That's not, however, the reason for this piece. If I was surprised, yes, and captivated by the announcement I was overwhelmed by the reaction that followed.  The radio family spoke.

24 September 2014

Harmful Opportunity

Autumn's here again. The nights are getting longer. The trees are turning golden. And my inbox is filling up with wonderful 'opportunities' for journalism students to generate free copy for speculative startup websites.

Now I live in the real world, and I know how important work experience is to getting a job.

Getting graduates into jobs is, in fact, the only reason I do what I do. The joy of reading endless platitudes on the state of the news industry dutifully cut, pasted and Harvard referenced in the 'reflective reports' appended to otherwise straightforward practical assignments doesn't come into it. No really. It doesn't.

But I do get pigged off when I see students exploited, especially when the supposed 'opportunity' is actually harmful to their prospects of getting work later. Here's why.

01 September 2014

Made in Leeds. Make it Happen.

After much anticipation Leeds' own local TV service 'Made in Leeds' will launch .. soon.

It was due on air in November last year, a test card gave a tantalising flash early in 2014, then it all went a bit quiet. Now, with artfully-shot time lapse pics of city landmarks looping on Freeview Channel 8 it appears a launch is, well, imminent.

What's important now is that we give Made in Leeds a warm welcome. For better or worse it's ours, and it's here. What's absolutely certain is we'll never get another go if this fails, so Leeds needs to get behind the project.

The following was originally posted on the Leeds Culture Vulture website.

31 August 2014

Video: Austin Mitchell at Pennine House

Radio is evolving. Those who speak of a 'golden age' of commercial radio in the UK in the seventies and eighties are missing the point.

Yes, those times were great and I was so immensely privileged to be part of them. But the industry is moving on in different ways and I saw both the old and the new on a visit to Bradford yesterday

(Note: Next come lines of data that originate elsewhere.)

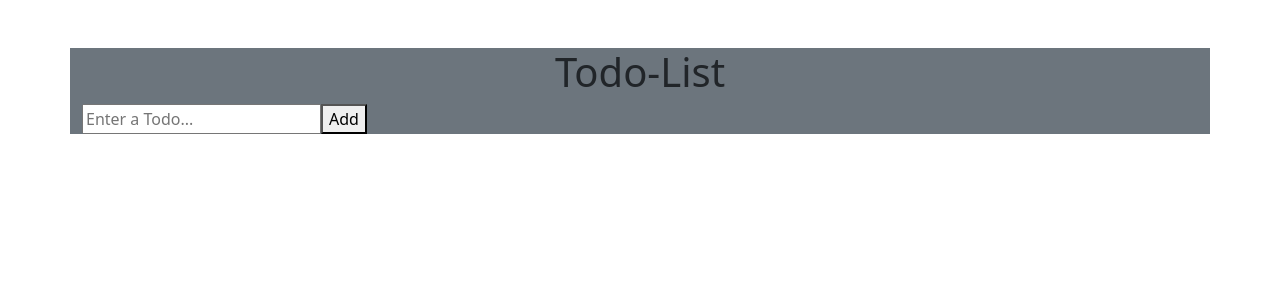
Repository: kieuduc123/Todo-List
Page: /
An editor plug-in stored every save of this project. The page is shown before and after the next save, followed by the edit.
The browser window is 1280 px wide. The pictures show the whole page.
The project was rebuilt for these pictures with package versions that can differ from the ones it lists, and the page was loaded fresh each time.

Above is the page before, as saved 2024-02-14 19:55:32.

### public/index.html
<!DOCTYPE html>
<html lang="en">

<head>
  <meta charset="utf-8" />
  <link rel="icon" href="%PUBLIC_URL%/favicon.ico" />
  <meta name="viewport" content="width=device-width, initial-scale=1" />
  <meta name="theme-color" content="#000000" />
  <meta name="description" content="Web site created using create-react-app" />
  <link rel="apple-touch-icon" href="%PUBLIC_URL%/logo192.png" />
  <link href="https://cdn.jsdelivr.net/npm/bootstrap@5.3.2/dist/css/bootstrap.min.css" rel="stylesheet"
    integrity="sha384-T3c6CoIi6uLrA9TneNEoa7RxnatzjcDSCmG1MXxSR1GAsXEV/Dwwykc2MPK8M2HN" crossorigin="anonymous">
</head>
<link rel="stylesheet" href="https://cdnjs.cloudflare.com/ajax/libs/font-awesome/6.5.1/css/all.min.css"
  integrity="sha512-DTOQO9RWCH3ppGqcWaEA1BIZOC6xxalwEsw9c2QQeAIftl+Vegovlnee1c9QX4TctnWMn13TZye+giMm8e2LwA=="
  crossorigin="anonymous" referrerpolicy="no-referrer" />
<!--
      manifest.json provides metadata used when your web app is installed on a
      user's mobile device or desktop. See https://developers.google.com/web/fundamentals/web-app-manifest/
    -->
<link rel="manifest" href="%PUBLIC_URL%/manifest.json" />

<title>TODO-LIST</title>
</head>

<body>
  <noscript>You need to enable JavaScript to run this app.</noscript>
  <div id="root"></div>
  <!--
      This HTML file is a template.
      If you open it directly in the browser, you will see an empty page.

      You can add webfonts, meta tags, or analytics to this file.
      The build step will place the bundled scripts into the <body> tag.

      To begin the development, run `npm start` or `yarn start`.
      To create a production bundle, use `npm run build` or `yarn build`.
    -->
  <script src="https://cdn.jsdelivr.net/npm/bootstrap@5.3.2/dist/js/bootstrap.bundle.min.js"
    integrity="sha384-C6RzsynM9kWDrMNeT87bh95OGNyZPhcTNXj1NW7RuBCsyN/o0jlpcV8Qyq46cDfL"
    crossorigin="anonymous"></script>
</body>

</html>

### src/index.js
import React from "react";
import ReactDOM from "react-dom/client";

import App from "./App";

const root = ReactDOM.createRoot(document.getElementById("root"));
root.render(
    <React.StrictMode>
        <App />
    </React.StrictMode>
);

// If you want to start measuring performance in your app, pass a function
// to log results (for example: reportWebVitals(console.log))
// or send to an analytics endpoint. Learn more: https://bit.ly/CRA-vitals

### src/App.js
import React, { useEffect, useState } from "react";
import Header from "./components/Header";
import Form from "./components/Form";
import TodosList from "./components/TodosList";
const App = () => {
    const initialState = JSON.parse(localStorage.getItem("todo")) || [];
    const [input, setInput] = useState("");
    const [todos, setTodos] = useState(initialState);
    const [editTodo, setEditTodo] = useState(null);

    useEffect(() => {
        localStorage.setItem("todo", JSON.stringify(todos));
    }, [todos]);
    return (
        <div className="container bg-secondary">
            <div className="app-wrapper ">
                <div className="text-center mt-5">
                    <Header />
                </div>
                <div>
                    <Form
                        input={input}
                        setInput={setInput}
                        todos={todos}
                        setTodos={setTodos}
                        editTodo={editTodo}
                        setEditTodo={setEditTodo}
                    />
                </div>
                <div>
                    <TodosList
                        todos={todos}
                        setTodos={setTodos}
                        setEditTodo={setEditTodo}
                    />
                </div>
            </div>
        </div>
    );
};

export default App;

### src/components/Header.js
import React from "react";

const Header = () => {
    return (
        <div className="header">
            <h1>Todo-List </h1>
        </div>
    );
};

export default Header;

### src/components/Form.js
import React, { useEffect } from "react";
import { v4 as uuidv4 } from "uuid";
const Form = ({ input, setInput, todos, setTodos, editTodo, setEditTodo }) => {
    const updateTodo = (title, id, completed) => {
        const newTodo = todos.map((todo) =>
            todo.id === id ? { title, id, completed } : todo
        );

        setTodos(newTodo);
        setEditTodo("");
    };
    useEffect(() => {
        if (editTodo) {
            setInput(editTodo.title);
        } else {
            setInput("");
        }
    }, [setInput, editTodo]);
    const onInputChang = (e) => {
        setInput(e.target.value);
    };
    const onFormSubmit = (e) => {
        e.preventDefault();
        if (!editTodo) {
            setTodos([
                ...todos,
                { id: uuidv4(), title: input, completed: false },
            ]);
            setInput("");
        } else {
            updateTodo(input, editTodo.id, editTodo.completed);
        }
    };
    return (
        <form onSubmit={onFormSubmit}>
            <input
                placeholder="Enter a Todo..."
                className="task-input"
                type="text"
                value={input}
                required
                onChange={onInputChang}
            />
            <button type="submit" className="button-add">
                {editTodo ? "OK" : " Add"}
            </button>
        </form>
    );
};

export default Form;

### src/components/TodosList.js
import React from "react";

const TodosList = ({ todos, setTodos, setEditTodo }) => {
    const handleDelete = ({ id }) => {
        setTodos(todos.filter((todo) => todo.id !== id));
    };
    const handleComplete = (todo) => {
        setTodos(
            todo.map((item) => {
                if (item.id === todo.id) {
                    return { ...item, completed: !item.completed };
                }
                return item;
            })
        );
    };
    const handleEdit = ({ id }) => {
        const findTodo = todos.find((todo) => todo.id === id);
        setEditTodo(findTodo);
    };
    return (
        <div>
            {todos.map((todo) => (
                <li className="todo-list " key={todo.id}>
                    <input
                        type="text"
                        value={todo.title}
                        onChange={(e) => e.preventDefault()}
                    />
                    <div>
                        <button
                            className="button-complete"
                            onClick={() => handleComplete(todo)}
                        >
                            <i className="fa fa-check-circle"></i>
                        </button>
                        <button
                            className="button-edit"
                            onClick={() => handleEdit(todo)}
                        >
                            <i className="fa fa-edit"></i>
                        </button>
                        <button
                            className="button-delete"
                            onClick={() => handleDelete(todo)}
                        >
                            <i className="fa fa-trash"></i>
                        </button>
                    </div>
                </li>
            ))}
        </div>
    );
};
export default TodosList;

After the next save:
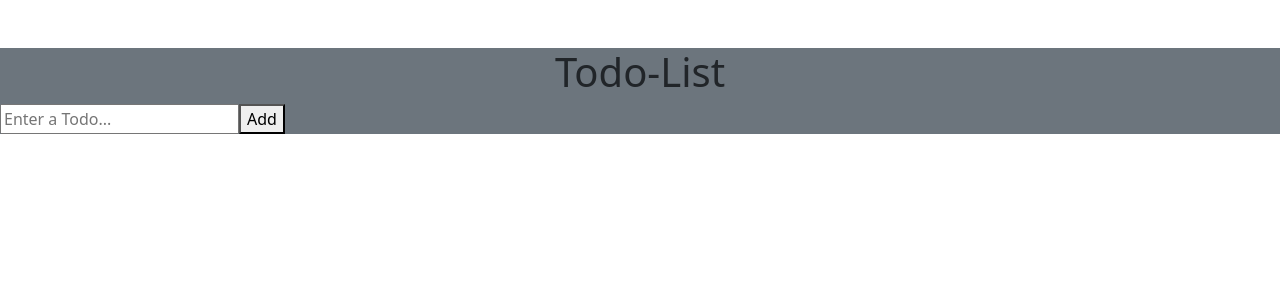
Saved 14 s later.
--- a/src/App.js
+++ b/src/App.js
@@ -12,7 +12,7 @@ const App = () => {
         localStorage.setItem("todo", JSON.stringify(todos));
     }, [todos]);
     return (
-        <div className="container bg-secondary">
+        <div className=" bg-secondary">
             <div className="app-wrapper ">
                 <div className="text-center mt-5">
                     <Header />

More importantly I saw plenty of reasons to be optimistic about the future.